Asking For Second Chances
Elizabeth Holmes, the founder of disgraced biotech company Theranos who was convicted on wire fraud and conspiracy charges, will get a chance in court Monday to argue for a new trial.
Holmes was convicted in January of defrauding investors through fraudulent claims about the accuracy of Theranos' blood testing devices, and is facing up to 20 years in prison. However, she requested a new trial in September after one witness reportedly told Holmes his testimony had been twisted by prosecutors to make her actions at Theranos look worse than they were.
The witness, Adam Rosendorff, was the former lab director of Theranos, and following his testimony against Holmes, he allegedly "felt guilty to the point where he had difficulty sleeping," The Wall Street Journal reported. Following this revelation, Holmes' lawyers argued that Rosendorff's conversation with Holmes provided enough evidence for her to get a new trial.
Despite this, Rosendorff's lawyers shot back, claiming he didn't recall the conversation or statement with Holmes. A court filing from Rosendorff's lawyers further added that Holmes' claims of their conversation did not accurately represent how he felt about Theranos, with the Journal reporting that Rosendorff "provided a sworn statement saying he stood by his testimony in Ms. Holmes's trial and had no reason to believe the government misrepresented her conduct at Theranos."

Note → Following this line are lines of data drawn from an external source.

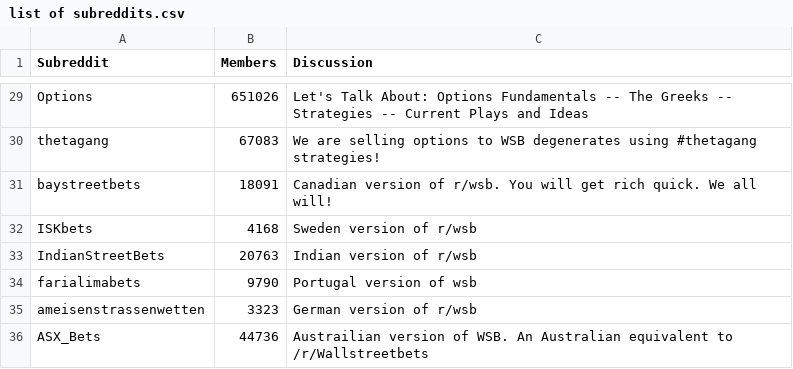
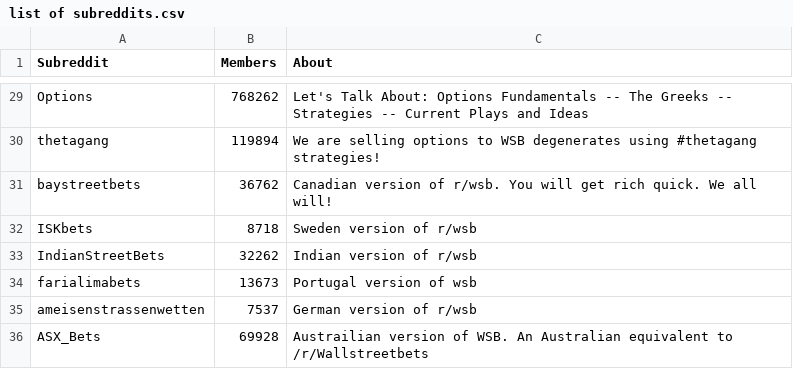
Before and after one commit to asad70/reddit-sentiment-analysis, a CSV file: list of subreddits.csv, drawn as a sheet; only a part is shown, gaps mark what is left out; the diff covers the shown part only; the diff names each change by its address in the sheet, - before the commit and + after, or states it on an @@ line.

Commit message:
updated the members count

```diff
--- a/list of subreddits.csv
+++ b/list of subreddits.csv
-C1: Discussion
+C1: About
-B29 (Members): 651026
+B29 (Members): 768262
-B30 (Members): 67083
+B30 (Members): 119894
-B31 (Members): 18091
+B31 (Members): 36762
-B32 (Members): 4168
+B32 (Members): 8718
-B33 (Members): 20763
+B33 (Members): 32262
-B34 (Members): 9790
+B34 (Members): 13673
-B35 (Members): 3323
+B35 (Members): 7537
-B36 (Members): 44736
+B36 (Members): 69928
```
Also changed, not shown: 27 edited cells elsewhere in this file.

Holmes is set to appear before a U.S. District Judge in San Jose, California, along with Rosendorff, where the court will seek to determine if his testimony during Holmes' trial was truthful.